Gather all lines from the material that contain the word "artifact".

### Dataset
_____

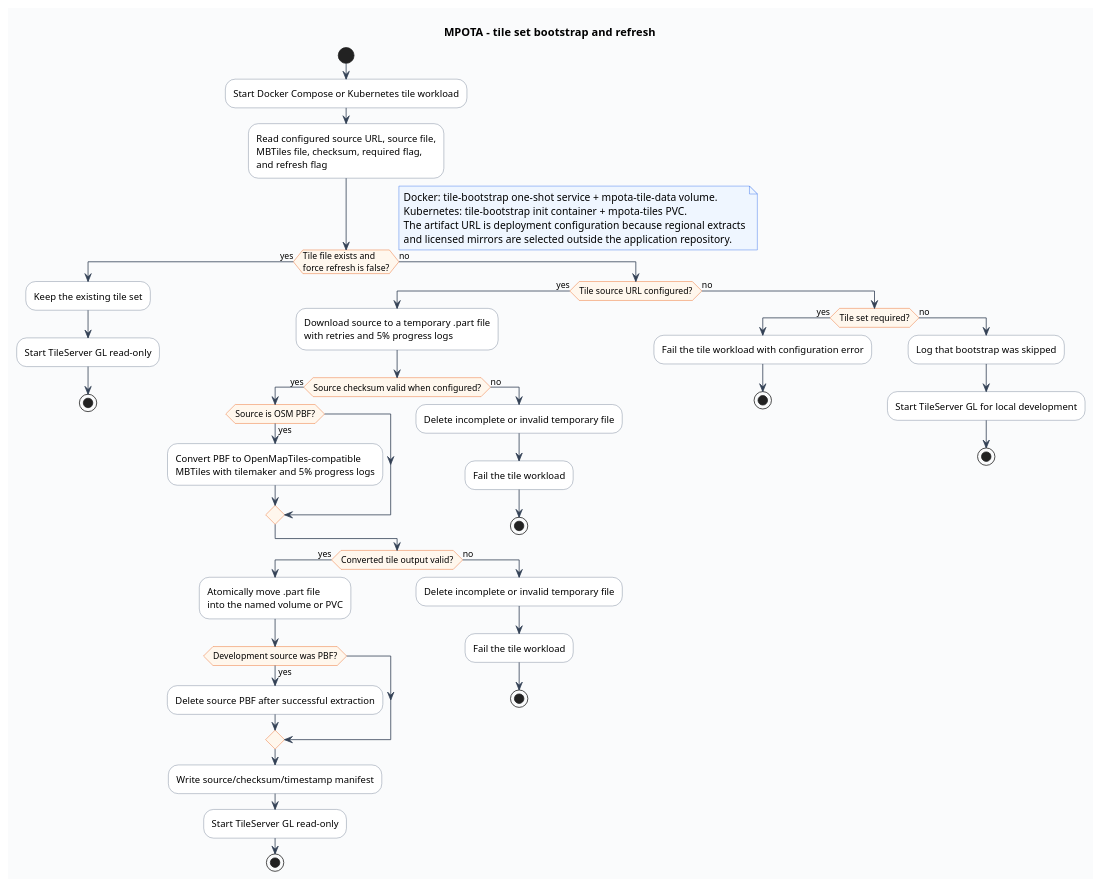
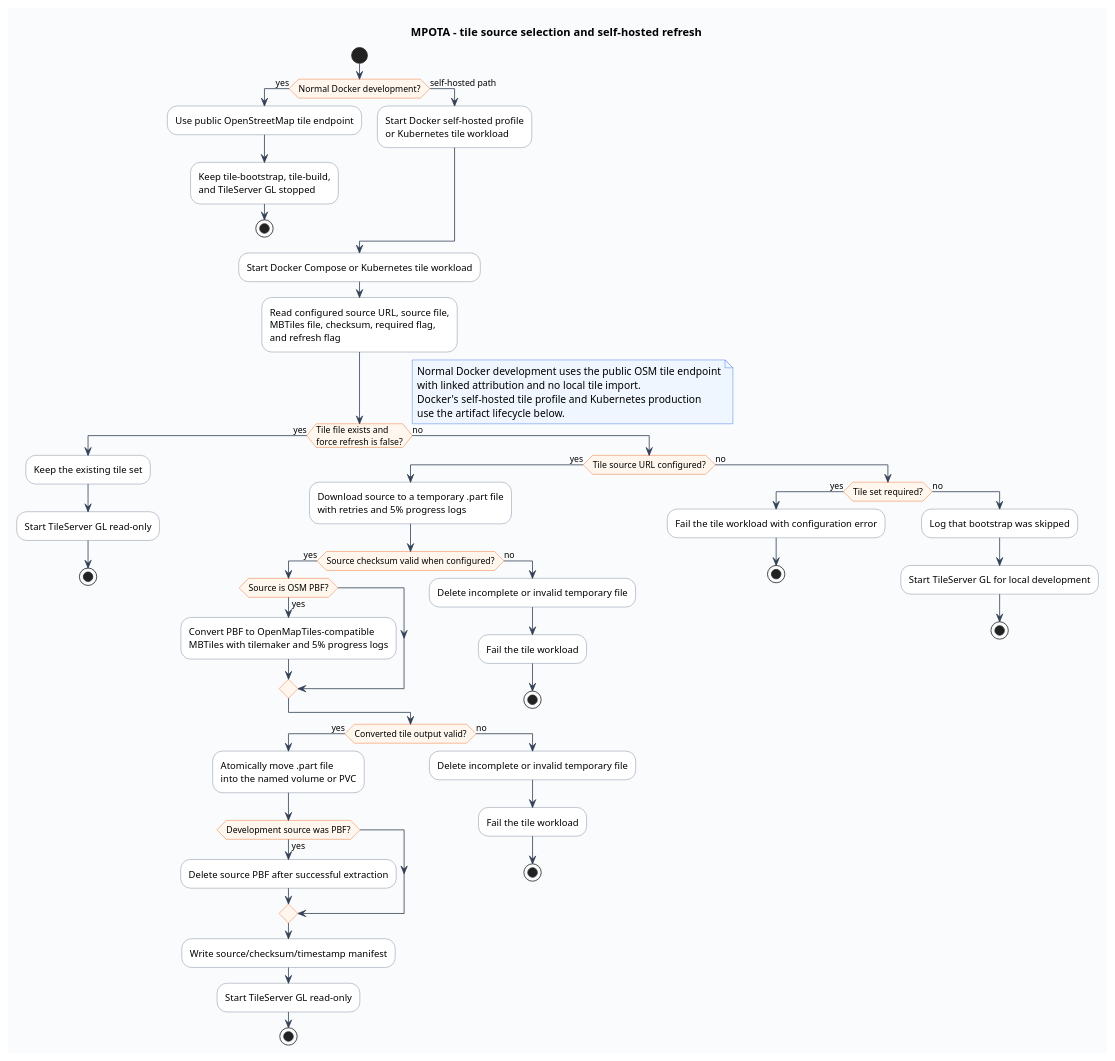
One commit to ea7klk/mpota changed the diagram in docs/architecture/mpota-tile-update.puml. Above: the diagram before and after it, drawn with PlantUML. The commit also changed 8 other files, not shown here.

Commit message:
Use public OSM tiles for development

```diff
--- a/docs/architecture/mpota-tile-update.puml
+++ b/docs/architecture/mpota-tile-update.puml
@@ -1,75 +1,90 @@
 @startuml MPOTA_Tile_Update
-title MPOTA - tile set bootstrap and refresh
+title MPOTA - tile source selection and self-hosted refresh
 
 skinparam shadowing false
 skinparam backgroundColor #FAFBFC
 skinparam activity {
   BackgroundColor #FFFFFF
   BorderColor #64748B
   DiamondBackgroundColor #FFF7ED
   DiamondBorderColor #EA580C
   ArrowColor #334155
 }
 skinparam note {
   BackgroundColor #EFF6FF
   BorderColor #2563EB
 }
 
 start
+if (Normal Docker development?) then (yes)
+  :Use public OpenStreetMap tile endpoint;
+  :Keep tile-bootstrap, tile-build,
+and TileServer GL stopped;
+  stop
+else (self-hosted path)
+  :Start Docker self-hosted profile\nor Kubernetes tile workload;
+endif
 :Start Docker Compose or Kubernetes tile workload;
 :Read configured source URL, source file,
 MBTiles file, checksum, required flag,
 and refresh flag;
 
 if (Tile file exists and
 force refresh is false?) then (yes)
   :Keep the existing tile set;
   :Start TileServer GL read-only;
   stop
 else (no)
   if (Tile source URL configured?) then (yes)
     :Download source to a temporary .part file
 with retries and 5% progress logs;
     if (Source checksum valid when configured?) then (yes)
       if (Source is OSM PBF?) then (yes)
         :Convert PBF to OpenMapTiles-compatible
 MBTiles with tilemaker and 5% progress logs;
       endif
     else (no)
       :Delete incomplete or invalid temporary file;
       :Fail the tile workload;
       stop
     endif
       if (Converted tile output valid?) then (yes)
         :Atomically move .part file
 into the named volume or PVC;
         if (Development source was PBF?) then (yes)
           :Delete source PBF after successful extraction;
         endif
       :Write source/checksum/timestamp manifest;
       :Start TileServer GL read-only;
       stop
     else (no)
       :Delete incomplete or invalid temporary file;
       :Fail the tile workload;
       stop
     endif
   else (no)
     if (Tile set required?) then (yes)
       :Fail the tile workload with configuration error;
       stop
     else (no)
       :Log that bootstrap was skipped;
       :Start TileServer GL for local development;
       stop
     endif
   endif
 endif
 
 note right
+Normal Docker development uses the public OSM tile endpoint
+with linked attribution and no local tile import.
+Docker's self-hosted tile profile and Kubernetes production
+use the artifact lifecycle below.
+end note
+
+note right
 Docker: tile-bootstrap one-shot service + mpota-tile-data volume.
 Kubernetes: tile-bootstrap init container + mpota-tiles PVC.
 The artifact URL is deployment configuration because regional extracts
 and licensed mirrors are selected outside the application repository.
 end note
 @enduml
```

_____

### Result of this exercise
+use the artifact lifecycle below.
 The artifact URL is deployment configuration because regional extracts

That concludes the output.